Refusal to accept even the most minor concessions has is proven to be a distinct downfall in the plans of arrogant EU officials to avoid a no-deal Brexit. Yesterday, Theresa May finally delivered a House of Commons majority for her controversial withdrawal deal, which she signed off last November at a special summit with her EU counterparts. The resounding message from Parliament is that the Prime Minister should return to Brussels and negotiate a number of changes to the Irish backstop, the Brussels demanded insurance policy to prevent a hard border in Ireland.
Mrs May won the brief respite just two weeks after the Commons inflicted its historic defeat to her Brexit deal when MPs backed an amendment put forward by Graham Brady, chairman of the 1922 Committee of Conservative backbenchers, to replace the Irish backstop with “alternative arrangements”.

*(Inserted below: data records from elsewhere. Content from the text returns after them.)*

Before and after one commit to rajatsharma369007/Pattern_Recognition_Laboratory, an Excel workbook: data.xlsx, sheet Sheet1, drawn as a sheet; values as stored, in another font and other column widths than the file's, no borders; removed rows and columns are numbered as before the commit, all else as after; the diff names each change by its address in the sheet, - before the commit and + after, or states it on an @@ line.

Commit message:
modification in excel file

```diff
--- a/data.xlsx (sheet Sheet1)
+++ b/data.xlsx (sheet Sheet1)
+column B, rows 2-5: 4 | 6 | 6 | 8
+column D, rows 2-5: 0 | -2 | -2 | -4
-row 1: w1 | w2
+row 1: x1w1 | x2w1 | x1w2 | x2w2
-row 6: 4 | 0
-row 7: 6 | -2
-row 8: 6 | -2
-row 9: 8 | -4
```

Of course, Brussels was quick to pour cold water on the Prime Minister’s minor victory in Britain. Within a matter of minutes, the bloc’s most senior officials and their aides were firing out warning shots in an effort to stop Mrs May’s negotiating strategy in its tracks.
Even before voting had taken place in Westminster, it was revealed EU officials had agreed on a pre-cooked statement that would later be issued in the event of Mr Brady’s amendment succeeding.

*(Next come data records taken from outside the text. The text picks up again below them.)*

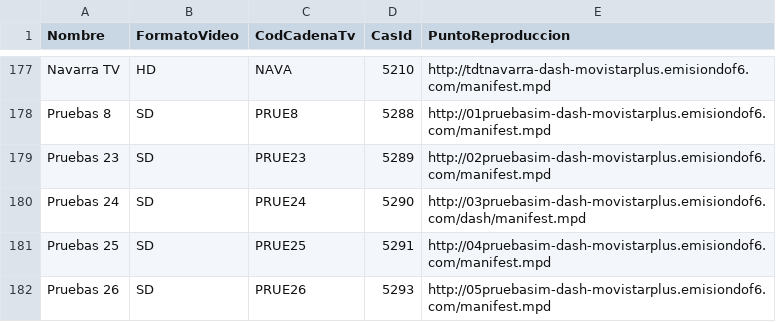
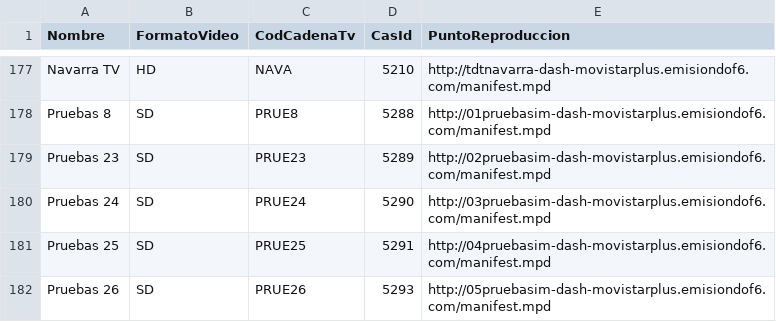
Before and after one commit to alicatesTEAM/Mfeed, a CSV file: difusion.csv, drawn as a sheet; only a part is shown, gaps mark what is left out.

```diff
--- a/difusion.csv
+++ b/difusion.csv
@@ -179,3 +179,3 @@ Pruebas 8,SD,PRUE8,5288,http://01pruebasim-dash-movistarplus.emisiondof6.com/man
 Pruebas 23,SD,PRUE23,5289,http://02pruebasim-dash-movistarplus.emisiondof6.com/manifest.mpd
-Pruebas 24,SD,PRUE24,5290,http://03pruebasim-dash-movistarplus.emisiondof6.com/dash/manifest.mpd
+Pruebas 24,SD,PRUE24,5290,http://03pruebasim-dash-movistarplus.emisiondof6.com/manifest.mpd
 Pruebas 25,SD,PRUE25,5291,http://04pruebasim-dash-movistarplus.emisiondof6.com/manifest.mpd
```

Donald Tusk, the EU Council president, said: “The backstop is part of the withdrawal agreement and the withdrawal agreement is not open for renegotiation.”

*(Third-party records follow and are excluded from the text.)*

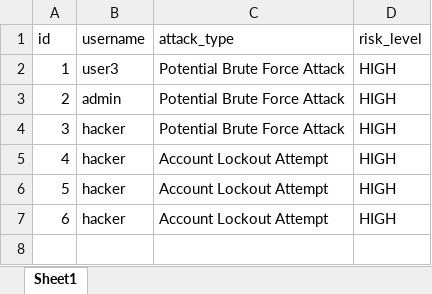
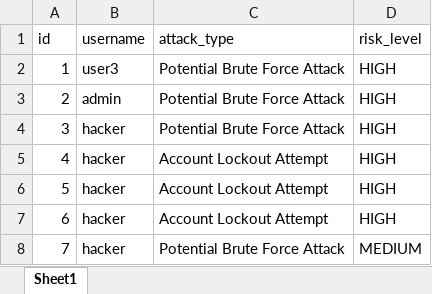
Before and after one commit to Thalamanchi-Lavanya/AI-log-analysis-and-threat-detection-system, an Excel workbook: threat_report.xlsx, sheet Sheet1, drawn as a sheet; values as stored, in another font and other column widths than the file's, no borders; the diff names each change by its address in the sheet, - before the commit and + after, or states it on an @@ line.

```diff
--- a/threat_report.xlsx (sheet Sheet1)
+++ b/threat_report.xlsx (sheet Sheet1)
+row 8: 7 | hacker | Potential Brute Force Attack | MEDIUM
```
Also changed, not shown: 2 other files.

Similar messages were sent by other key influences in the Brexit negotiations, Emmanuel Macron, president of France, Simon Coveney, Ireland’s deputy prime minister, and Guy Verhofstadt, the EU Parliament’s Brexit co-ordinator.
But entirely overlooked by the EU was the opportunity handed to them to them on a plate in 2015, by then prime minister David Cameron, to avert even most unthinkable prospect that Britain would later quit the bloc after a vote for Brexit.
As part of his successful campaign to reclaim Downing Street, Mr Cameron promised hold a refereed on Britain’s EU future unless he could revisit the country’s membership terms with Brussels.
Mr Cameron spent 24 hours with EU leaders, in talks that went through the night, into breakfast, then lunch and finally dinner, attempting to carefully craft a deal that would convince eurosceptics that membership to the Brussels project was still right for Britain.
But the former Conservative leader’s confidence was rebutted by his counterparts at the negotiating table. Driving a hard bargain, eastern European leaders, with the support of the bloc’s rich Western fringe, refused to dilute the EU’s free movement rules.
Peter Mandelson later claimed that Mr Cameron had relied far too much on Angela Merkel, the German Chancellor, to deliver a better deal on limiting the free movement of people.
She stood firm against Mr Cameron’s request for a so-called “emergency brake” to suspend EU migration – a policy that became a key influence and ultimately changed the course of the referendum.
But now three years later, EU leaders, especially Mrs Merkel, whose premiership was marred by her own decisions on migration during the summer crisis of 2015, will ponder whether budging to allow Mr Cameron’s request would have averted the Brexit catastrophe now faced by Brussels.
Hans-Olaf Henkel, a leading German MEP and close observer of the Brexit process, said: “This mess could have been avoided had Juncker and Merkel shown just a little more flexibility when Cameron asked them for some more autonomy over immigration.
“What can we learn from that for now? The EU should admit first that it suffers from Brexit themselves and second that it is also responsible for it.
“So, it is now up to the EU to move and offer Britain a new deal enabling the Remainers to gain momentum in Britain and offer some of the Brexiteers an opportunity to save face.
“Leavers should be able to say: ‘Well, we got what we always wanted and even without Brexit.’”